__YOUR ASSIGNMENT__:
Copy every record below exactly as it stands.

[Edit difference data]
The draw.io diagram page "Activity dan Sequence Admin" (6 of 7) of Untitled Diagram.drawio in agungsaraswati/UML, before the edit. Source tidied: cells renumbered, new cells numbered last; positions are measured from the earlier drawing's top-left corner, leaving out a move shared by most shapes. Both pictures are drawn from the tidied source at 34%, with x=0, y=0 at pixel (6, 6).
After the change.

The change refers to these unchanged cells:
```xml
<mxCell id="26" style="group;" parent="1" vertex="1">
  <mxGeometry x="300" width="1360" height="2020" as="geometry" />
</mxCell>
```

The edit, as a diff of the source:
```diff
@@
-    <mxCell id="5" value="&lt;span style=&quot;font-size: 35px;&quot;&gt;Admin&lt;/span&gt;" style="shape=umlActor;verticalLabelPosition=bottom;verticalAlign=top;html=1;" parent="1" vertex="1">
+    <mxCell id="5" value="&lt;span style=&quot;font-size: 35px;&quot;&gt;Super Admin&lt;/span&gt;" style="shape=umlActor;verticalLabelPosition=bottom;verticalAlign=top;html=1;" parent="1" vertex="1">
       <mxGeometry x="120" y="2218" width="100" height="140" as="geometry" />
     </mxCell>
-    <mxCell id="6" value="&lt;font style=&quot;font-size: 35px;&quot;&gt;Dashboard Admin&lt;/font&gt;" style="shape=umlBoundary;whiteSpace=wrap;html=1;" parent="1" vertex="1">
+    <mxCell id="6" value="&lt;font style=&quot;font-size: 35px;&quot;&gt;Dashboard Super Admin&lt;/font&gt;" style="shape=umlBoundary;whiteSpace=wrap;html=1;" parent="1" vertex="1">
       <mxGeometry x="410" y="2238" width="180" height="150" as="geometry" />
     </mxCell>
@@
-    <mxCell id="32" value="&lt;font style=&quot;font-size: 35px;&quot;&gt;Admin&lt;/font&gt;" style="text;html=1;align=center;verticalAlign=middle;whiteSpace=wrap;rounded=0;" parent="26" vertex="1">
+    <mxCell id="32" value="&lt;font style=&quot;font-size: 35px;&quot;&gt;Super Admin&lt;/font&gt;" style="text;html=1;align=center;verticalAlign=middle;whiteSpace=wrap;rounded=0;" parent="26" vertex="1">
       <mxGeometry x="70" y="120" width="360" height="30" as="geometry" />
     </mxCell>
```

__RESULT OF THIS EXERCISE__:
The draw.io diagram page "Activity dan Sequence Admin" (6 of 7) of Untitled Diagram.drawio in agungsaraswati/UML, before the edit. Source tidied: cells renumbered, new cells numbered last; positions are measured from the earlier drawing's top-left corner, leaving out a move shared by most shapes. Both pictures are drawn from the tidied source at 34%, with x=0, y=0 at pixel (6, 6).
After the change.

The change refers to these unchanged cells:
```xml
<mxCell id="26" style="group;" parent="1" vertex="1">
  <mxGeometry x="300" width="1360" height="2020" as="geometry" />
</mxCell>
```

The edit, as a diff of the source:
```diff
@@
-    <mxCell id="5" value="&lt;span style=&quot;font-size: 35px;&quot;&gt;Admin&lt;/span&gt;" style="shape=umlActor;verticalLabelPosition=bottom;verticalAlign=top;html=1;" parent="1" vertex="1">
+    <mxCell id="5" value="&lt;span style=&quot;font-size: 35px;&quot;&gt;Super Admin&lt;/span&gt;" style="shape=umlActor;verticalLabelPosition=bottom;verticalAlign=top;html=1;" parent="1" vertex="1">
       <mxGeometry x="120" y="2218" width="100" height="140" as="geometry" />
     </mxCell>
-    <mxCell id="6" value="&lt;font style=&quot;font-size: 35px;&quot;&gt;Dashboard Admin&lt;/font&gt;" style="shape=umlBoundary;whiteSpace=wrap;html=1;" parent="1" vertex="1">
+    <mxCell id="6" value="&lt;font style=&quot;font-size: 35px;&quot;&gt;Dashboard Super Admin&lt;/font&gt;" style="shape=umlBoundary;whiteSpace=wrap;html=1;" parent="1" vertex="1">
       <mxGeometry x="410" y="2238" width="180" height="150" as="geometry" />
     </mxCell>
@@
-    <mxCell id="32" value="&lt;font style=&quot;font-size: 35px;&quot;&gt;Admin&lt;/font&gt;" style="text;html=1;align=center;verticalAlign=middle;whiteSpace=wrap;rounded=0;" parent="26" vertex="1">
+    <mxCell id="32" value="&lt;font style=&quot;font-size: 35px;&quot;&gt;Super Admin&lt;/font&gt;" style="text;html=1;align=center;verticalAlign=middle;whiteSpace=wrap;rounded=0;" parent="26" vertex="1">
       <mxGeometry x="70" y="120" width="360" height="30" as="geometry" />
     </mxCell>
```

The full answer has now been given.